§ **Exercise instructions**: Give back every line of the data, word for word.

_ _ _ _ _ _ _

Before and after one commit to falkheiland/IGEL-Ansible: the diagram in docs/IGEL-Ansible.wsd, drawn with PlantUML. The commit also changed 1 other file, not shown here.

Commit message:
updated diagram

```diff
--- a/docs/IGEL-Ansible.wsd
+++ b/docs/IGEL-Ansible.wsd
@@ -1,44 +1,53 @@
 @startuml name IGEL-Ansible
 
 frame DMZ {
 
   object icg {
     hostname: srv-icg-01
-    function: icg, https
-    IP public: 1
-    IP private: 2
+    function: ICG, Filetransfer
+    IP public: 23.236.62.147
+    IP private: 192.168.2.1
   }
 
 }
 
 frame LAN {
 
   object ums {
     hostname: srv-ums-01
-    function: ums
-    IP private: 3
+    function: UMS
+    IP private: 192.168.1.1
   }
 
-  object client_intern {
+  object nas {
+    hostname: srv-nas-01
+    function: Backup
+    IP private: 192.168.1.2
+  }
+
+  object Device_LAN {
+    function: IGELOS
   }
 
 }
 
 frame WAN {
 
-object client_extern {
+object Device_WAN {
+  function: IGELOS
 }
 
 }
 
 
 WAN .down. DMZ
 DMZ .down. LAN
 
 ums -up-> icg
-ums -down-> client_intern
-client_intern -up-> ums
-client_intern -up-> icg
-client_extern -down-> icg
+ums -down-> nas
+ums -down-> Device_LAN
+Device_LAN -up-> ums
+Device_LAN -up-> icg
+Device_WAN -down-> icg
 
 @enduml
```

_ _ _ _ _ _ _

§ **Answer below**:
Before and after one commit to falkheiland/IGEL-Ansible: the diagram in docs/IGEL-Ansible.wsd, drawn with PlantUML. The commit also changed 1 other file, not shown here.

Commit message:
updated diagram

```diff
--- a/docs/IGEL-Ansible.wsd
+++ b/docs/IGEL-Ansible.wsd
@@ -1,44 +1,53 @@
 @startuml name IGEL-Ansible
 
 frame DMZ {
 
   object icg {
     hostname: srv-icg-01
-    function: icg, https
-    IP public: 1
-    IP private: 2
+    function: ICG, Filetransfer
+    IP public: 23.236.62.147
+    IP private: 192.168.2.1
   }
 
 }
 
 frame LAN {
 
   object ums {
     hostname: srv-ums-01
-    function: ums
-    IP private: 3
+    function: UMS
+    IP private: 192.168.1.1
   }
 
-  object client_intern {
+  object nas {
+    hostname: srv-nas-01
+    function: Backup
+    IP private: 192.168.1.2
+  }
+
+  object Device_LAN {
+    function: IGELOS
   }
 
 }
 
 frame WAN {
 
-object client_extern {
+object Device_WAN {
+  function: IGELOS
 }
 
 }
 
 
 WAN .down. DMZ
 DMZ .down. LAN
 
 ums -up-> icg
-ums -down-> client_intern
-client_intern -up-> ums
-client_intern -up-> icg
-client_extern -down-> icg
+ums -down-> nas
+ums -down-> Device_LAN
+Device_LAN -up-> ums
+Device_LAN -up-> icg
+Device_WAN -down-> icg
 
 @enduml
```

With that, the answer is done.